Congrats, so you have made the decision to buy a franchise.
While the thought of running your very own franchise outlet may seem very exciting, franchise deals are intricate and complex.
Understanding the contract you get from your franchisor is critical. It can be the difference between spending time in court, losing money through litigation and dealing with conflicts that could have been easily avoided.
The franchise agreement outlines every detail of the relationship between you and your franchisor including the terms and conditions and the obligations of both parties.
The contract will set out terms for the use of materials including branding, trade marks, commercial symbols, logos or any similar marketing, what you should expect from the franchisor in terms of support and also protects you against practices such as overvaluation of royalty fees, advertising levies and so on.
However, for the contract to be legally binding it needs to comply with the Consumer Protection Act 68 of 2008 (CPA). While the legislation is associated with protecting consumers who may be buying big screen TVs or smartphones from unscrupulous suppliers – it also sets out the terms and conditions between a franchisee and a franchisor.
And because the franchisee is defined as the consumer by the act, they are entitled to certain protections according to the law.
To find out what these protections are and their scope, we speak to Era Gunning, senior associate at the law firm, ENSafrica.
How the Consumer Protection Act impacts the franchise agreement
The CPA prescribes certain formalities for franchise agreements. These include that the agreement must be in writing and signed by or on behalf of the franchisee. It must include any prescribed information and be in plain language.
It also gives you as the franchisee, the right to cancel a franchise agreement without cost or penalty within ten business days (the cooling-off period) after signing the agreement, by giving written notice to the franchisor.
The protection afforded by the Consumer Protection Act
The agreement between the franchisor and franchisee is regulated by the CPA and so are the following:
- a solicitation of offers to enter into a franchise agreement;
- an offer by a potential franchisor to enter into a franchise agreement with a potential franchisee;
- a franchise agreement or an agreement supplementary to a franchise agreement; and

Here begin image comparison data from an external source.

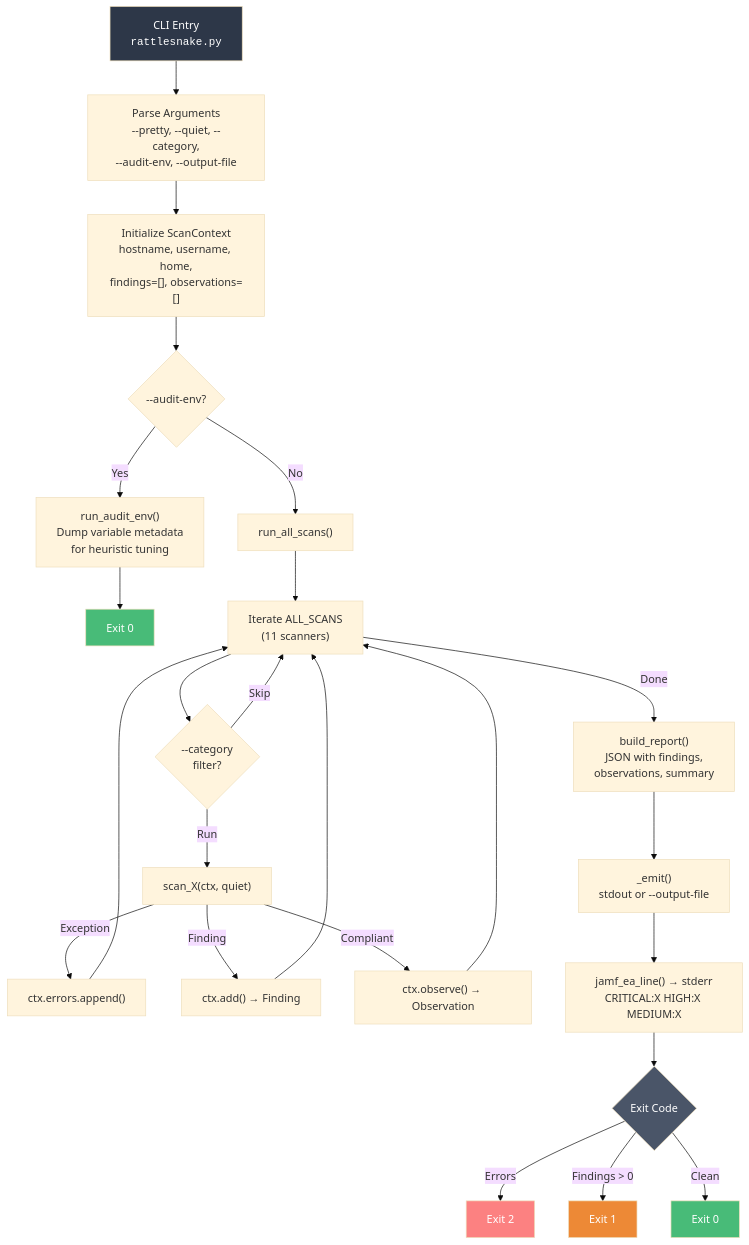
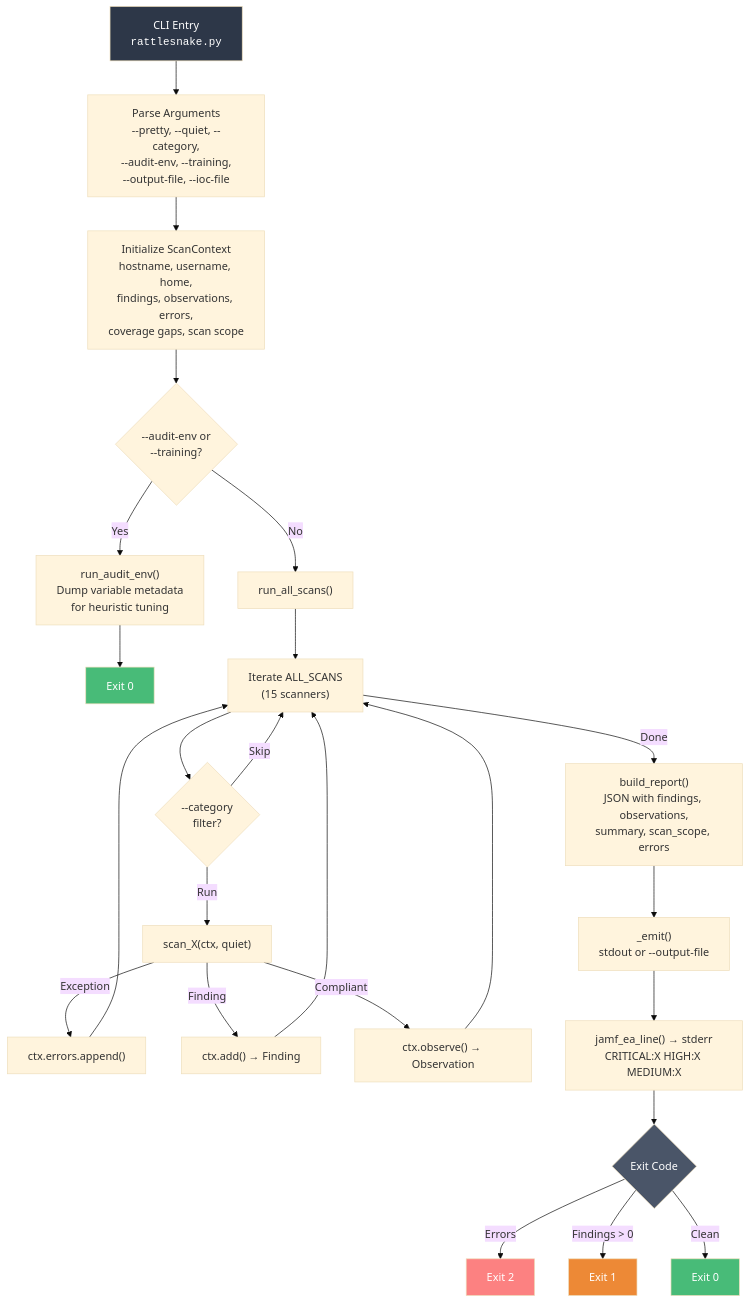
The first of 2 diagrams in docs/architecture.md (aberoham/clawback), drawn with Mermaid (base theme) before and after one commit. The commit also changed 21 other files, not shown here.

````diff
--- a/docs/architecture.md
+++ b/docs/architecture.md
@@ -5,37 +5,37 @@
 ```mermaid
 flowchart TD
-    CLI["CLI Entry<br/><code>rattlesnake.py</code>"] --> ParseArgs["Parse Arguments<br/>--pretty, --quiet, --category,<br/>--audit-env, --output-file"]
-    ParseArgs --> InitCtx["Initialize ScanContext<br/>hostname, username, home,<br/>findings=[], observations=[]"]
+    CLI["CLI Entry<br/><code>rattlesnake.py</code>"] --> ParseArgs["Parse Arguments<br/>--pretty, --quiet, --category,<br/>--audit-env, --training,<br/>--output-file, --ioc-file"]
+    ParseArgs --> InitCtx["Initialize ScanContext<br/>hostname, username, home,<br/>findings, observations, errors,<br/>coverage gaps, scan scope"]
 
-    InitCtx --> AuditCheck{--audit-env?}
+    InitCtx --> AuditCheck{--audit-env or<br/>--training?}
     AuditCheck -->|Yes| AuditMode["run_audit_env()<br/>Dump variable metadata<br/>for heuristic tuning"]
     AuditMode --> Exit0["Exit 0"]
     AuditCheck -->|No| RunAll["run_all_scans()"]
 
-    RunAll --> ScanLoop["Iterate ALL_SCANS<br/>(11 scanners)"]
+    RunAll --> ScanLoop["Iterate ALL_SCANS<br/>(15 scanners)"]
 
     ScanLoop --> CatFilter{--category<br/>filter?}
     CatFilter -->|Skip| ScanLoop
     CatFilter -->|Run| Scanner["scan_X(ctx, quiet)"]
     Scanner -->|Exception| ErrList["ctx.errors.append()"]
     Scanner -->|Finding| AddFind["ctx.add() → Finding"]
     Scanner -->|Compliant| Observe["ctx.observe() → Observation"]
     ErrList --> ScanLoop
     AddFind --> ScanLoop
     Observe --> ScanLoop
 
-    ScanLoop -->|Done| BuildReport["build_report()<br/>JSON with findings,<br/>observations, summary"]
+    ScanLoop -->|Done| BuildReport["build_report()<br/>JSON with findings, observations,<br/>summary, scan_scope, errors"]
     BuildReport --> Emit["_emit()<br/>stdout or --output-file"]
     Emit --> JAMF["jamf_ea_line() → stderr<br/>CRITICAL:X HIGH:X MEDIUM:X"]
     JAMF --> ExitCode{Exit Code}
     ExitCode -->|Errors| Exit2["Exit 2"]
     ExitCode -->|Findings > 0| Exit1["Exit 1"]
     ExitCode -->|Clean| Exit0b["Exit 0"]
 
     style CLI fill:#2d3748,color:#fff
     style ExitCode fill:#4a5568,color:#fff
     style Exit0 fill:#48bb78,color:#fff
     style Exit0b fill:#48bb78,color:#fff
     style Exit1 fill:#ed8936,color:#fff
     style Exit2 fill:#fc8181,color:#fff
 ```
````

- the supply of any goods or services to a franchisee in terms of a franchise agreement.
As a general rule, a supplier must not require as a condition of supplying any goods or services or as a condition of entering into an agreement or transaction that the consumer must:
- purchase any other particular goods or services from that supplier;
- enter into an additional agreement or transaction with the same supplier or a designated third party;
- agree to purchase any particular goods or services from a designated third party, unless the supplier offers bundled goods or services separately and at individual prices or the supplier can show that the convenience to the consumer in having those goods or service bundled outweighs the limitation of the consumer’s right to choice or that the bundling of those goods or services results in economic benefit for consumers.
However, a franchisee may be required to purchase goods or services from a specific supplier at the direction of the franchisor if they are reasonably related to the branded products or services that are the subject of the franchise agreement.
The disclosure document
One of the major requirements of the CPA is that every franchisor must provide a prospective franchisee with a disclosure document. This document is aimed at giving you all the information you need regarding the franchise to make an informed decision. The document has to be dated and signed by an authorised officer of the franchisor, at least 14 days prior to the signing of a franchise agreement.
According to the CPA, the documents, as a minimum, must, among other things, contain:
- the number of individual outlets franchised by the franchisor;
- the growth of the franchisor’s turnover, net profit and the number of individual outlets, if any, franchised by the franchisor for the financial year prior to the date on which the prospective franchisee receives a copy of the disclosure document;
- a statement confirming that there have been no significant or material changes in the company’s or franchisor’s financial position since the date of the last accounting officer, auditor’s certificate or certificate by a similar reviewer of the company or franchisor, that the company or franchisor has reasonable grounds to believe that it will be able to pay its debts as and when they fall due; and
- written projections of potential sales, income, gross or net profits or other financial projections for the franchised business.
Where the CPA does not apply
Certain provisions of the CPA do not apply to franchise agreements. These include the provisions regulating:
- Expiry and renewal of fixed-term agreements;
- Consumer’s rights regarding the delivery of goods or the supply of services;
- Catalogue marketing;
- Trade coupons and similar promotions;
- Referral selling; and
- Over-selling and over booking.